[[ AVAILABLE DATA, beginning ]]
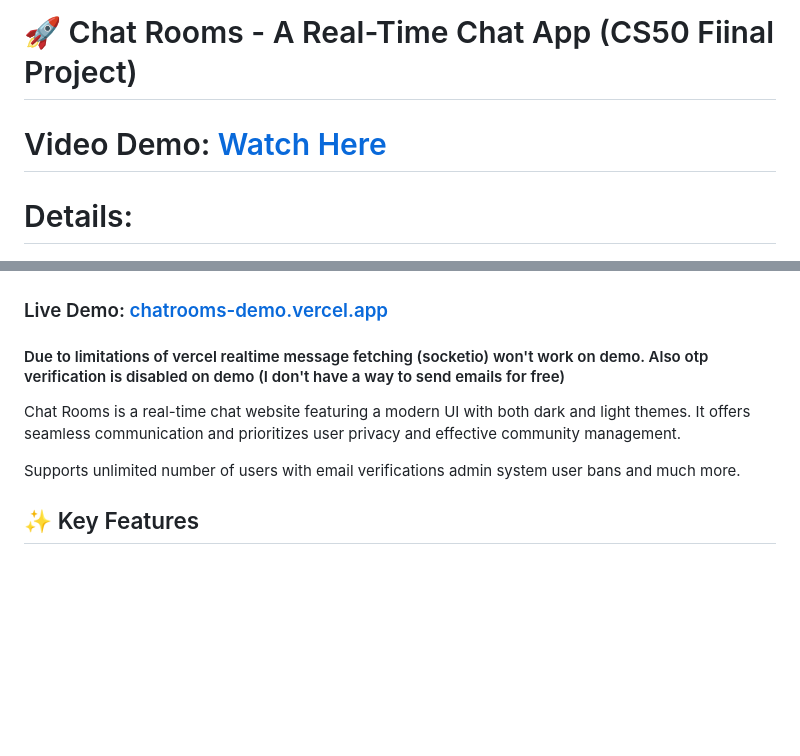
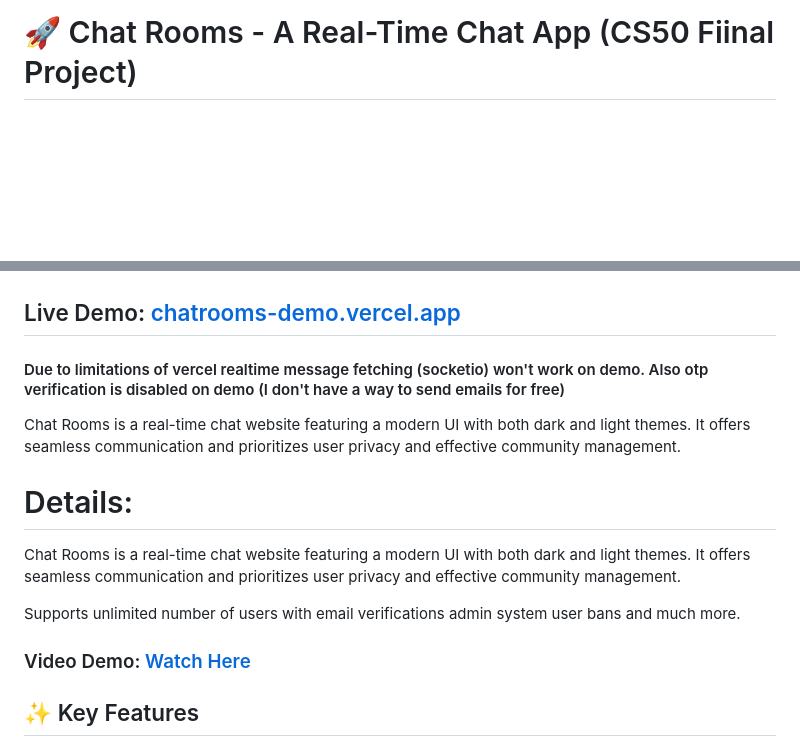
Before and after one commit to InukaAsith/Chatrooms, a Markdown page: README.md, 2 parts joined by grey strips. Rendered like a GitHub page; blank space fills up the shorter version.

```diff
--- a/README.md
+++ b/README.md
@@ -1,9 +1,4 @@
 # 🚀 Chat Rooms - A Real-Time Chat App (CS50 Fiinal Project)
-
-
-# Video Demo: [Watch Here](https://youtu.be/gefUGwatrZs)
-
-# Details:
 
 ![chat rooms preview](readme_files/6.png)
 <details>
@@ -16,11 +11,19 @@
   ![chat rooms preview](readme_files/5.png)
 </details>
 
-### Live Demo: [chatrooms-demo.vercel.app](https://chatrooms-demo.vercel.app)
+## Live Demo: [chatrooms-demo.vercel.app](https://chatrooms-demo.vercel.app)
 #### Due to limitations of vercel realtime message fetching (socketio) won't work on demo. Also otp verification is disabled on demo (I don't have a way to send emails for free)
 Chat Rooms is a real-time chat website featuring a modern UI with both dark and light themes. It offers seamless communication and prioritizes user privacy and effective community management.
 
+# Details:
+
+Chat Rooms is a real-time chat website featuring a modern UI with both dark and light themes. It offers seamless communication and prioritizes user privacy and effective community management.
+
 Supports unlimited number of users with email verifications admin system user bans and much more.
+
+
+
+### Video Demo: [Watch Here](https://youtu.be/gefUGwatrZs)
 
 ## ✨ Key Features
 
```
[[ AVAILABLE DATA, end ]]
_WHAT TO DO_
In the answer, the data should reappear exactly, with no pictures.

_SOLUTION_
Before and after one commit to InukaAsith/Chatrooms, a Markdown page: README.md, 2 parts joined by grey strips. Rendered like a GitHub page; blank space fills up the shorter version.

```diff
--- a/README.md
+++ b/README.md
@@ -1,9 +1,4 @@
 # 🚀 Chat Rooms - A Real-Time Chat App (CS50 Fiinal Project)
-
-
-# Video Demo: [Watch Here](https://youtu.be/gefUGwatrZs)
-
-# Details:
 
 ![chat rooms preview](readme_files/6.png)
 <details>
@@ -16,11 +11,19 @@
   ![chat rooms preview](readme_files/5.png)
 </details>
 
-### Live Demo: [chatrooms-demo.vercel.app](https://chatrooms-demo.vercel.app)
+## Live Demo: [chatrooms-demo.vercel.app](https://chatrooms-demo.vercel.app)
 #### Due to limitations of vercel realtime message fetching (socketio) won't work on demo. Also otp verification is disabled on demo (I don't have a way to send emails for free)
 Chat Rooms is a real-time chat website featuring a modern UI with both dark and light themes. It offers seamless communication and prioritizes user privacy and effective community management.
 
+# Details:
+
+Chat Rooms is a real-time chat website featuring a modern UI with both dark and light themes. It offers seamless communication and prioritizes user privacy and effective community management.
+
 Supports unlimited number of users with email verifications admin system user bans and much more.
+
+
+
+### Video Demo: [Watch Here](https://youtu.be/gefUGwatrZs)
 
 ## ✨ Key Features
 
```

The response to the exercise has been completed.